I could keep going. The history of EELV continues to this day amid even more drama, some of which I will cover in subsequent posts. But let me take stock of where the program stood at the time of the first launches in 2002 (Delta IV first launched in November 2002). From the perspective of the US government, the program was an amazing success. It got two independent launch systems, each capable of launching most or all of the required missions. They invested a total of $1.2B in the development, including the initial phases. In return, they extracted about $4B in contractor investment. All the cost risk was born by the contractors. Each system was fielded on time and worked perfectly the first launch (and have been essentially 100% successful since). The prices for the initial 28 launches were less than the 50% cost reduction target from the heritage systems. A great deal for the taxpayers.
From the contractor perspective, things were not so rosy. Both had invested very large sums in the expectation of a burgeoning commercial market. By 2002, however, the big-LEO bubble had collapsed—in conjunction with the dot com bubble. Iridium and Globalstar had declared bankruptcy, Teledesic had folded its tent. Both Boeing and LM counted on this market to recover their investment and to support the prices they bid on the initial 28 AF launches. Making matters worse, the 28 launches were already starting to slip as government satellite development programs experienced massive delays. Eventually, some of these slips exceeded 10 years!
In summary, both companies were hemorrhaging money with no clear way to stop the bleeding. It took four years, threats to exit the business, wholesale contract restructuring, and the shotgun marriage of the two company’s launch divisions into United Launch Alliance (ULA) before the business situation stabilized. Even under ULA it was only in the last couple of years that the Atlas V investment was recovered. With ULA’s plans to retire Delta IV, Boeing’s full investment will never be recovered.
Coincidently, 2002 was also the year that SpaceX was founded. Over time, that small startup became the next disruptive force in the launch market. But that is the story of the next post, Commercial Space 3.0.

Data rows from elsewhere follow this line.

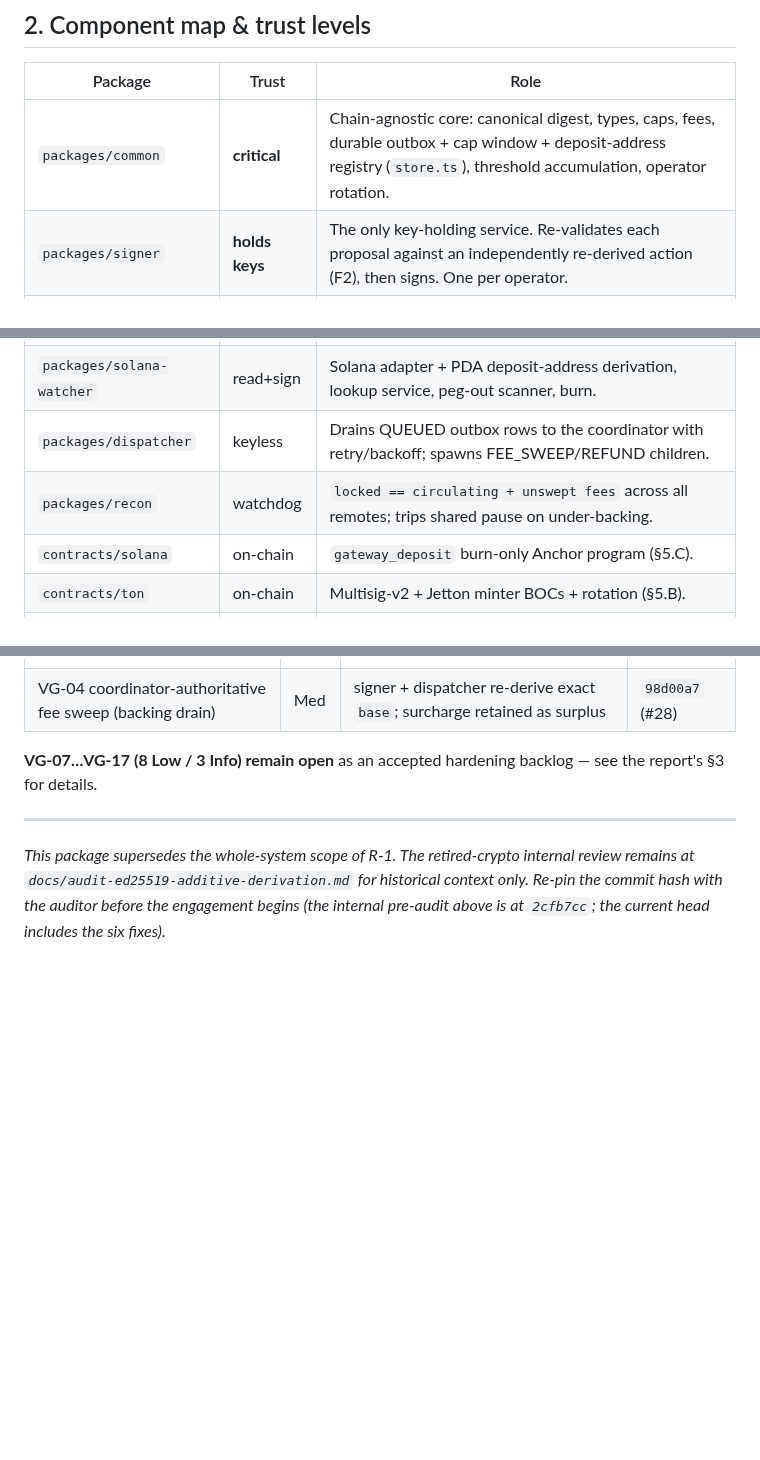
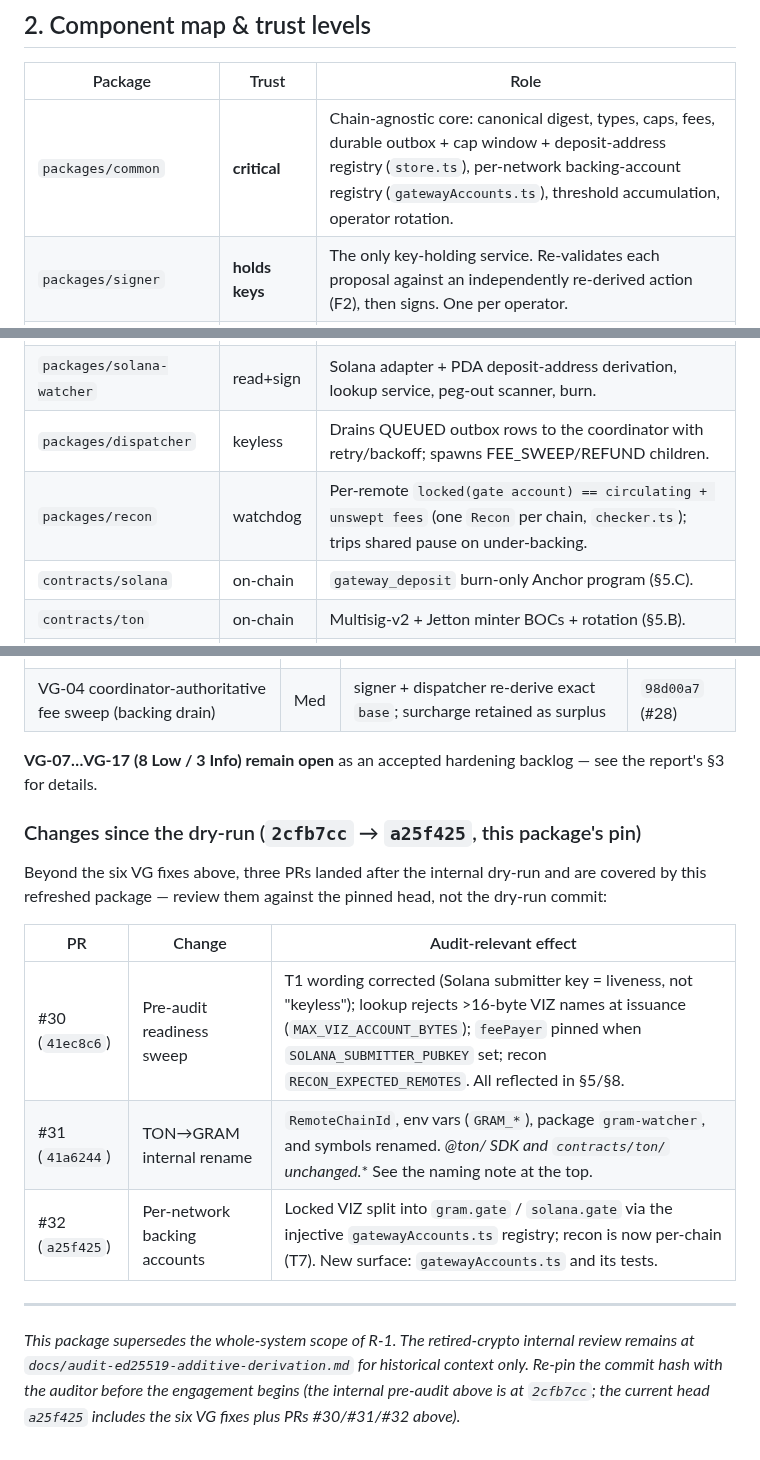
Before and after one commit to viz-cx/viz-gateway, a Markdown page: docs/AUDIT.md, 3 parts joined by grey strips. Rendered like a GitHub page; blank space fills up the shorter version.

```diff
--- a/docs/AUDIT.md
+++ b/docs/AUDIT.md
@@ -82,14 +97,14 @@ Two independent custody gates:
 
 | Package | Trust | Role |
 |---|---|---|
-| `packages/common` | **critical** | Chain-agnostic core: canonical digest, types, caps, fees, durable outbox + cap window + deposit-address registry (`store.ts`), threshold accumulation, operator rotation. |
+| `packages/common` | **critical** | Chain-agnostic core: canonical digest, types, caps, fees, durable outbox + cap window + deposit-address registry (`store.ts`), per-network backing-account registry (`gatewayAccounts.ts`), threshold accumulation, operator rotation. |
 | `packages/signer` | **holds keys** | The only key-holding service. Re-validates each proposal against an independently re-derived action (F2), then signs. One per operator. |
 | `packages/coordinator` | **untrusted** | Builds one shared proposal, collects partials to threshold, broadcasts. Keyless on VIZ and TON. On **Solana** it holds the *submitter* key (`SOLANA_SUBMITTER_SECRET`) = fee payer + durable-nonce authority + ATA funder — **not** mint authority (that is the on-chain SPL multisig). Compromise → liveness stall (nonce grind / SOL drain), not theft. See §8. |
 | `packages/viz-watcher` | read+sign | VIZ head-follow, peg-in detection, VIZ release signing/broadcast. |
 | `packages/gram-watcher` | read+sign | TON finality + burn detection, TON mint-order approval. |
 | `packages/solana-watcher` | read+sign | Solana adapter + PDA deposit-address derivation, lookup service, peg-out scanner, burn. |
 | `packages/dispatcher` | keyless | Drains QUEUED outbox rows to the coordinator with retry/backoff; spawns FEE_SWEEP/REFUND children. |
-| `packages/recon` | watchdog | `locked == circulating + unswept fees` across all remotes; trips shared pause on under-backing. |
+| `packages/recon` | watchdog | Per-remote `locked(gate account) == circulating + unswept fees` (one `Recon` per chain, `checker.ts`); trips shared pause on under-backing. |
 | `contracts/solana` | on-chain | `gateway_deposit` burn-only Anchor program (§5.C). |
 | `contracts/ton` | on-chain | Multisig-v2 + Jetton minter BOCs + rotation (§5.B). |
 | `setup-viz` | tooling | VIZ account setup + operator-rotation CLI. |
@@ -328,9 +343,21 @@ as new (challenge the fixes if you disagree):
 **VG-07…VG-17 (8 Low / 3 Info) remain open** as an accepted hardening backlog — see the
 report's §3 for details.
 
+### Changes since the dry-run (`2cfb7cc` → `a25f425`, this package's pin)
+
+Beyond the six VG fixes above, three PRs landed after the internal dry-run and are covered
+by this refreshed package — review them against the pinned head, not the dry-run commit:
+
+| PR | Change | Audit-relevant effect |
+|---|---|---|
+| #30 (`41ec8c6`) | Pre-audit readiness sweep | T1 wording corrected (Solana submitter key = liveness, not "keyless"); lookup rejects >16-byte VIZ names at issuance (`MAX_VIZ_ACCOUNT_BYTES`); `feePayer` pinned when `SOLANA_SUBMITTER_PUBKEY` set; recon `RECON_EXPECTED_REMOTES`. All reflected in §5/§8. |
+| #31 (`41a6244`) | TON→GRAM internal rename | `RemoteChainId`, env vars (`GRAM_*`), package `gram-watcher`, and symbols renamed. **@ton/* SDK and `contracts/ton/` unchanged.** See the naming note at the top. |
+| #32 (`a25f425`) | Per-network backing accounts | Locked VIZ split into `gram.gate` / `solana.gate` via the injective `gatewayAccounts.ts` registry; recon is now per-chain (T7). New surface: `gatewayAccounts.ts` and its tests. |
+
 ---
 
 _This package supersedes the whole-system scope of R-1. The retired-crypto internal
 review remains at `docs/audit-ed25519-additive-derivation.md` for historical context
 only. Re-pin the commit hash with the auditor before the engagement begins (the internal
-pre-audit above is at `2cfb7cc`; the current head includes the six fixes)._
+pre-audit above is at `2cfb7cc`; the current head `a25f425` includes the six VG fixes plus
+PRs #30/#31/#32 above)._
```
Also changed, not shown: other parts of docs/AUDIT.md (+24 -9 lines).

Lesson Learned #3: Beware the terrestrial competitor who has a scalable business model. Competing with terrestrial businesses from space is fraught with peril. The terrestrial business model is generally scalable. The cell phone company can put in some cell towers, gain some customers (revenue), then put in some more—on a timescale measured in months. The space business (in the mode of Iridium) must get everything fielded before any revenue accrues. The timescale is measured in years.
Lesson Learned #4: Be deeply suspicious of your own market analysis. You should start from the premise that all commercial space business models suck (See Lesson Learned #1). I still shake my head at the wild market analyses we used to justify the investment into Atlas V and Delta IV. We were assuming that the worldwide launch market would grow by 4 to 5 times its then size in just a few years. The fact that everyone got it wrong is little consolation. If it seems too good to be true, it probably is. Compounding the problem was that each side assumed they alone would garner the lion’s share of that new market and priced accordingly. Obviously, in the real world, the market will be shared among many competitors, some of whom don’t have to recover investment or make a profit. (See Lesson Learned #2).